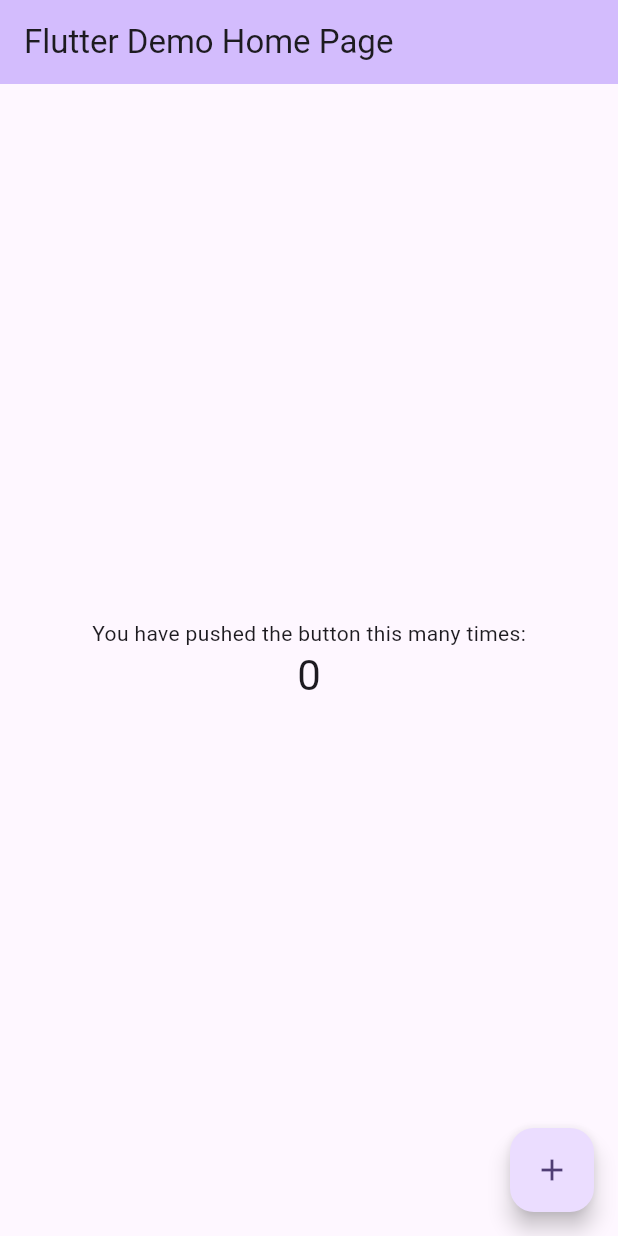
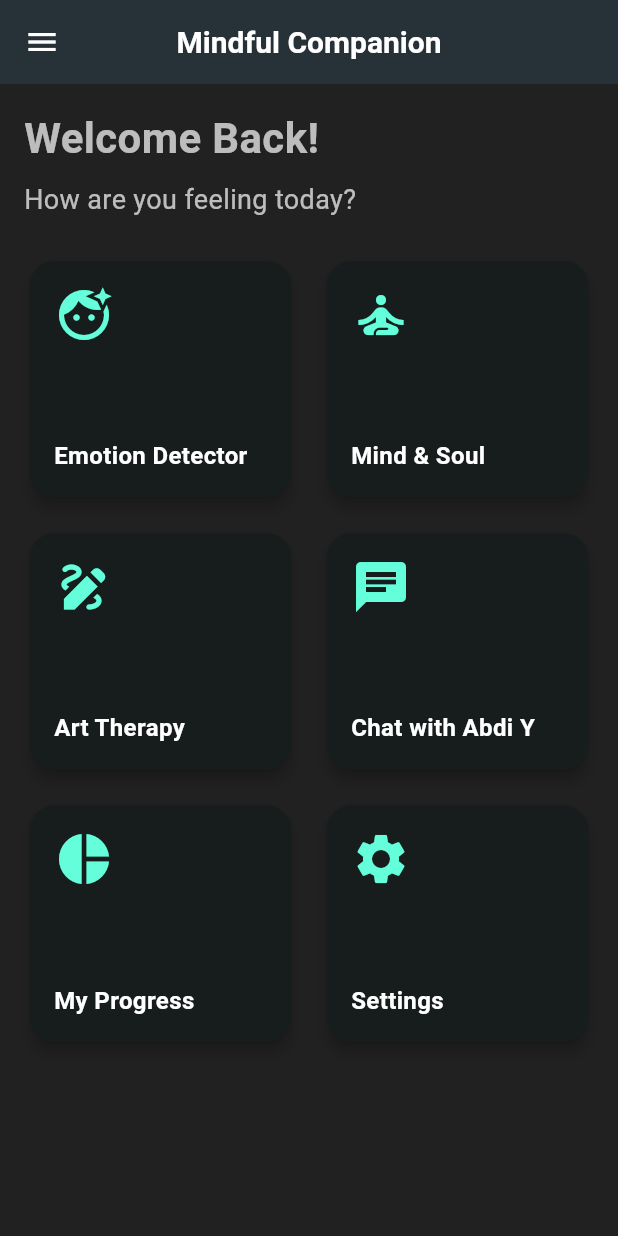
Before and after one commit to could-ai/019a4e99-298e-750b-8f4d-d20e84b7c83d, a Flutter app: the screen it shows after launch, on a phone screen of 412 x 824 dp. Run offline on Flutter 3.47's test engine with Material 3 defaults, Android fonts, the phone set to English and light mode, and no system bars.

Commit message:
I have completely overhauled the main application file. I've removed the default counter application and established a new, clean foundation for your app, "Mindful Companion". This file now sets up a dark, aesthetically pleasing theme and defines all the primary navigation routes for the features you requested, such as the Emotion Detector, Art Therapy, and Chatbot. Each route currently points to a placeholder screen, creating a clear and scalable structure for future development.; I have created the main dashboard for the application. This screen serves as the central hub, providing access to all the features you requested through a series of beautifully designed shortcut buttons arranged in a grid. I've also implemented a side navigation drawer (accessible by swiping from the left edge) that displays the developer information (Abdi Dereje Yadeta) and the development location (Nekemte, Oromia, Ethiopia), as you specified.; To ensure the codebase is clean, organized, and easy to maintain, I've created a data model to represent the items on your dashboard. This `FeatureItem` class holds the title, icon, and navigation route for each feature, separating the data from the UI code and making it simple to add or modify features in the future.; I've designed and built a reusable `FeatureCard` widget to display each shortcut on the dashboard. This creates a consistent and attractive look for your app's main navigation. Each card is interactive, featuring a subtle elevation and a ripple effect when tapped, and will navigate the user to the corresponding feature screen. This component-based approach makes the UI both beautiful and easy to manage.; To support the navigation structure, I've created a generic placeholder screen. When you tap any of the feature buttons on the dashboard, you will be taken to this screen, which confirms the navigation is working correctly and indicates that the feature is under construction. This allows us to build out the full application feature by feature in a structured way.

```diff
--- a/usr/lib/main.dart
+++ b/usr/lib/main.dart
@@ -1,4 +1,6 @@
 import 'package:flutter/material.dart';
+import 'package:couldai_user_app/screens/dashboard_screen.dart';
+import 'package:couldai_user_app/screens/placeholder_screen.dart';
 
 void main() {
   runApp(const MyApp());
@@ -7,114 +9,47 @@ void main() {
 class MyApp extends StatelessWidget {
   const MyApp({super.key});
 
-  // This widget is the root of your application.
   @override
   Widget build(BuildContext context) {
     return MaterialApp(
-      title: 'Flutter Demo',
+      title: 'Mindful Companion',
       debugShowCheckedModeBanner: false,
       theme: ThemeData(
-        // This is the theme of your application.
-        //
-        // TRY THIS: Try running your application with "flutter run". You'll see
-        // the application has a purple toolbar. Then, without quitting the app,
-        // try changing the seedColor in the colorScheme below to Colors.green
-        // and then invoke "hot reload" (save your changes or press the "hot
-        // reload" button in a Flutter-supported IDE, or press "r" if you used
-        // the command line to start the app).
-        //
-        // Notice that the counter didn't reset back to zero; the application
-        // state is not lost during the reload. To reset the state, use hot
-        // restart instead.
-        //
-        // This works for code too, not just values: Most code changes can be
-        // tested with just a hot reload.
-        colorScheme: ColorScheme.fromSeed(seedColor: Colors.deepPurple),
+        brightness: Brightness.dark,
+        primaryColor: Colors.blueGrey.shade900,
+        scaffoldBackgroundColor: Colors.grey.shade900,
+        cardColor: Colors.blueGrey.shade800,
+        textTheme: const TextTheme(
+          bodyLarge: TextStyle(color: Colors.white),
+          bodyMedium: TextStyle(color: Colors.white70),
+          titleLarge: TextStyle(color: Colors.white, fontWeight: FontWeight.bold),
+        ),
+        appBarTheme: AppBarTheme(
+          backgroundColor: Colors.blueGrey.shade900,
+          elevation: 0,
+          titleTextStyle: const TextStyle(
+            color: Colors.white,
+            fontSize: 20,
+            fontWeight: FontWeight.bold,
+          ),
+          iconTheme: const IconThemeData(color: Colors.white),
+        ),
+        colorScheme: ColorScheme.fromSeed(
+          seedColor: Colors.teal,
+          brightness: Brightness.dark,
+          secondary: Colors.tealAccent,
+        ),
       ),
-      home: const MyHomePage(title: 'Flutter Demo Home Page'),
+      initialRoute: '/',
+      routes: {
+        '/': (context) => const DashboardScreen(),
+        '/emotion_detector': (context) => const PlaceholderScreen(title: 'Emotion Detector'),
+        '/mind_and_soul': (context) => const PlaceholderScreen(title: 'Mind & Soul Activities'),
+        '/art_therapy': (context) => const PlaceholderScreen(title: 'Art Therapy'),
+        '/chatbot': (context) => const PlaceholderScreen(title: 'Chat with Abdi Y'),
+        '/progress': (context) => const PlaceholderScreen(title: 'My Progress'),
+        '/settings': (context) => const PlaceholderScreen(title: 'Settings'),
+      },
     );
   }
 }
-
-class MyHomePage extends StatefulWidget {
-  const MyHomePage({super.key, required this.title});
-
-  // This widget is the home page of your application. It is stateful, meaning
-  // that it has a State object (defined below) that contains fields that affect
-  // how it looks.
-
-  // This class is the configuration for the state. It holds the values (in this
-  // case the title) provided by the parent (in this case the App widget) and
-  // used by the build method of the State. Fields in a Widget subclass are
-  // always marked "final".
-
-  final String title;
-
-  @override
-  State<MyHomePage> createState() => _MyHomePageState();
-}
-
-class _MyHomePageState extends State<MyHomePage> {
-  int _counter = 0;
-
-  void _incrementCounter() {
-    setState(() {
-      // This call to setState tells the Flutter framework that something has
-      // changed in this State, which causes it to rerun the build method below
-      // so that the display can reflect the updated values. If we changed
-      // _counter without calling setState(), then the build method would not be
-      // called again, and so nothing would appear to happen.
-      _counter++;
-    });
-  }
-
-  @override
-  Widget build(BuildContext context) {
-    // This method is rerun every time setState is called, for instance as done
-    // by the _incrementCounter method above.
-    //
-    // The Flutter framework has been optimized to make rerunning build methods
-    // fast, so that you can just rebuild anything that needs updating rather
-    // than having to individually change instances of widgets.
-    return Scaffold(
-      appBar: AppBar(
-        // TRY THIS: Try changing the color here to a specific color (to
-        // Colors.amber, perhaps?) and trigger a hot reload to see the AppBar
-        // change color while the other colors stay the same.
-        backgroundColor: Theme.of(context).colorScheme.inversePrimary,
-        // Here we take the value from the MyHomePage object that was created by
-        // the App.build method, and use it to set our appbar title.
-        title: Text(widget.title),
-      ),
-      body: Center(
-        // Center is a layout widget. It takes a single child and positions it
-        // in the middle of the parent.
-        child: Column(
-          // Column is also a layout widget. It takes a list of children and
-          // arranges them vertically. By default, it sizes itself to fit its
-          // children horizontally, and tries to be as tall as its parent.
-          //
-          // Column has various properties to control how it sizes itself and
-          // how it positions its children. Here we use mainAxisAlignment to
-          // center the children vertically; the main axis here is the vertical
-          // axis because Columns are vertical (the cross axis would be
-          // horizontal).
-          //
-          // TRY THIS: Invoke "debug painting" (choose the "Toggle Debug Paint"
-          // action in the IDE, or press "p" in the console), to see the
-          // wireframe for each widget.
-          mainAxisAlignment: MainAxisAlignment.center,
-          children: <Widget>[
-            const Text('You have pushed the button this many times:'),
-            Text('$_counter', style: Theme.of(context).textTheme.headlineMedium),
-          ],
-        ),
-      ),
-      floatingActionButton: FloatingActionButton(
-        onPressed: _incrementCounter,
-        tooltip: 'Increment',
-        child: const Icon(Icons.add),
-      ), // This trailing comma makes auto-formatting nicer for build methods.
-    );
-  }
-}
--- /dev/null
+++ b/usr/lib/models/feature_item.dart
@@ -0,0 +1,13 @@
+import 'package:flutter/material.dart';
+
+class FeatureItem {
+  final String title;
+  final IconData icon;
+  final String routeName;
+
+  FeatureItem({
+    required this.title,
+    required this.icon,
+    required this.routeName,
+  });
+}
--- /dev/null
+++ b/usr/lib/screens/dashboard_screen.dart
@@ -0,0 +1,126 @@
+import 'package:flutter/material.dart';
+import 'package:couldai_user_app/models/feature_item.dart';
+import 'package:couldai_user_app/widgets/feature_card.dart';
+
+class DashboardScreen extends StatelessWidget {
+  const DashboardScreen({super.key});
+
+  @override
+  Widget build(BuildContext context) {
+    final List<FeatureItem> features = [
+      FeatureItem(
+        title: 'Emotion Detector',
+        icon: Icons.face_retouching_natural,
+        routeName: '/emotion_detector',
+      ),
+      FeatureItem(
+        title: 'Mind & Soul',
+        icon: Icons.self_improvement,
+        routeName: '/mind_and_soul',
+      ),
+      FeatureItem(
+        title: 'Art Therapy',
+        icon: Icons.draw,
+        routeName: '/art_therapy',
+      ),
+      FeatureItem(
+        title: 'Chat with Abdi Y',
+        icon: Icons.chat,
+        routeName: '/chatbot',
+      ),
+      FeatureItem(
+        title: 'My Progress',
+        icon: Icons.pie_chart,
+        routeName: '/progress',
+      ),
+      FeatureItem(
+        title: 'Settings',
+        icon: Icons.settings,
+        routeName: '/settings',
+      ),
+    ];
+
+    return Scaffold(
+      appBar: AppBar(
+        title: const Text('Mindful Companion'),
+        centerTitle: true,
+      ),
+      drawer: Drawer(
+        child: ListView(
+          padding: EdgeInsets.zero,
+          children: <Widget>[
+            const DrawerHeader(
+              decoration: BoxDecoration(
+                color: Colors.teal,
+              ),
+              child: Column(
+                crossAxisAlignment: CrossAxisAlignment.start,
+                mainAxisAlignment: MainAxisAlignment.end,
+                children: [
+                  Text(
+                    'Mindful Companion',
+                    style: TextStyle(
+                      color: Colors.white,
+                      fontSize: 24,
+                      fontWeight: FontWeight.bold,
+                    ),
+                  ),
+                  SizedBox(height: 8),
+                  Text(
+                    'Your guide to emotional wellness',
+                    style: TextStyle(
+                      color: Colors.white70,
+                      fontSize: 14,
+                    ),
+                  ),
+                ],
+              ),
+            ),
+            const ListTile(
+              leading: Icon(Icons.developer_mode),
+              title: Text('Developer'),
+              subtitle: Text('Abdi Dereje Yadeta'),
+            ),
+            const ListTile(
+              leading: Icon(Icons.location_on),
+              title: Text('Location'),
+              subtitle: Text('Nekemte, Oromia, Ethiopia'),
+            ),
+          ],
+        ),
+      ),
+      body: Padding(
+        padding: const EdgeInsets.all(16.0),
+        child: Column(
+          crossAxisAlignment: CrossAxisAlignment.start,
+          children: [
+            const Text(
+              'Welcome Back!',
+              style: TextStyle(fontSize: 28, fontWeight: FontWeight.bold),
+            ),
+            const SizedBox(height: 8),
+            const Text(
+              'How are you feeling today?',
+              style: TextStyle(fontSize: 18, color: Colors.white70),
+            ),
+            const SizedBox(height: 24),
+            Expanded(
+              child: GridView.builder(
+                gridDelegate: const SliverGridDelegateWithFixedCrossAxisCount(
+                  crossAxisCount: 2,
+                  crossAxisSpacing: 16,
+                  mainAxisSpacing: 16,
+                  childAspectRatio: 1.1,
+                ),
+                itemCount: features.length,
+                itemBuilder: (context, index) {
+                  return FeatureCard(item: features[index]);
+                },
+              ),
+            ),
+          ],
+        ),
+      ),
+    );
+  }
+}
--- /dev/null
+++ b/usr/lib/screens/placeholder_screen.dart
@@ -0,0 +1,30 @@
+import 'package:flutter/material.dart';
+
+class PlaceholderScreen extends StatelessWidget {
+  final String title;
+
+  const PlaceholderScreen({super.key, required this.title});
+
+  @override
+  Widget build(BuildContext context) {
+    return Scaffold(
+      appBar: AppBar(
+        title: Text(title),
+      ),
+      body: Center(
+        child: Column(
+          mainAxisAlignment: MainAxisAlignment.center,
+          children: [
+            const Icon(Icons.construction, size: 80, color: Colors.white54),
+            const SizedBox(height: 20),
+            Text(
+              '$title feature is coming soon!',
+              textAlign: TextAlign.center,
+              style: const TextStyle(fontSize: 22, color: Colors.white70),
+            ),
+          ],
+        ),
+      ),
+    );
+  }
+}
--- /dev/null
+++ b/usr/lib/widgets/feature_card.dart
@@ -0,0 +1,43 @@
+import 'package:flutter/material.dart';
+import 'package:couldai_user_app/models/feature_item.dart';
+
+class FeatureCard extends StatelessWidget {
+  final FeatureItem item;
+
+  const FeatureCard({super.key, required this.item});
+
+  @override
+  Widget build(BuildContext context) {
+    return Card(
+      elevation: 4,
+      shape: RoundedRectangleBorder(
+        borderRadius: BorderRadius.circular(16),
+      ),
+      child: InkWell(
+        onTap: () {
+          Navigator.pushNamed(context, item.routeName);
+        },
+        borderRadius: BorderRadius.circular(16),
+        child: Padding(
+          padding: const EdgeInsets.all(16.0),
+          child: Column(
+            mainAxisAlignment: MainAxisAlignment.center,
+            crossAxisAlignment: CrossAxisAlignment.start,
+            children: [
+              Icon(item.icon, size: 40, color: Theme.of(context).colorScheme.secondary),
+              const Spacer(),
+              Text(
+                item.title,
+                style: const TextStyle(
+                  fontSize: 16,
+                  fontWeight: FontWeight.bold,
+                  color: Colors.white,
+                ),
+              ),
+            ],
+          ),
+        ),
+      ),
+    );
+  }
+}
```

────────

Aim of the task:
Copy out every line from the records that has the word "elevation".

Response box:
I have completely overhauled the main application file. I've removed the default counter application and established a new, clean foundation for your app, "Mindful Companion". This file now sets up a dark, aesthetically pleasing theme and defines all the primary navigation routes for the features you requested, such as the Emotion Detector, Art Therapy, and Chatbot. Each route currently points to a placeholder screen, creating a clear and scalable structure for future development.; I have created the main dashboard for the application. This screen serves as the central hub, providing access to all the features you requested through a series of beautifully designed shortcut buttons arranged in a grid. I've also implemented a side navigation drawer (accessible by swiping from the left edge) that displays the developer information (Abdi Dereje Yadeta) and the development location (Nekemte, Oromia, Ethiopia), as you specified.; To ensure the codebase is clean, organized, and easy to maintain, I've created a data model to represent the items on your dashboard. This `FeatureItem` class holds the title, icon, and navigation route for each feature, separating the data from the UI code and making it simple to add or modify features in the future.; I've designed and built a reusable `FeatureCard` widget to display each shortcut on the dashboard. This creates a consistent and attractive look for your app's main navigation. Each card is interactive, featuring a subtle elevation and a ripple effect when tapped, and will navigate the user to the corresponding feature screen. This component-based approach makes the UI both beautiful and easy to manage.; To support the navigation structure, I've created a generic placeholder screen. When you tap any of the feature buttons on the dashboard, you will be taken to this screen, which confirms the navigation is working correctly and indicates that the feature is under construction. This allows us to build out the full application feature by feature in a structured way.
+          elevation: 0,
+      elevation: 4,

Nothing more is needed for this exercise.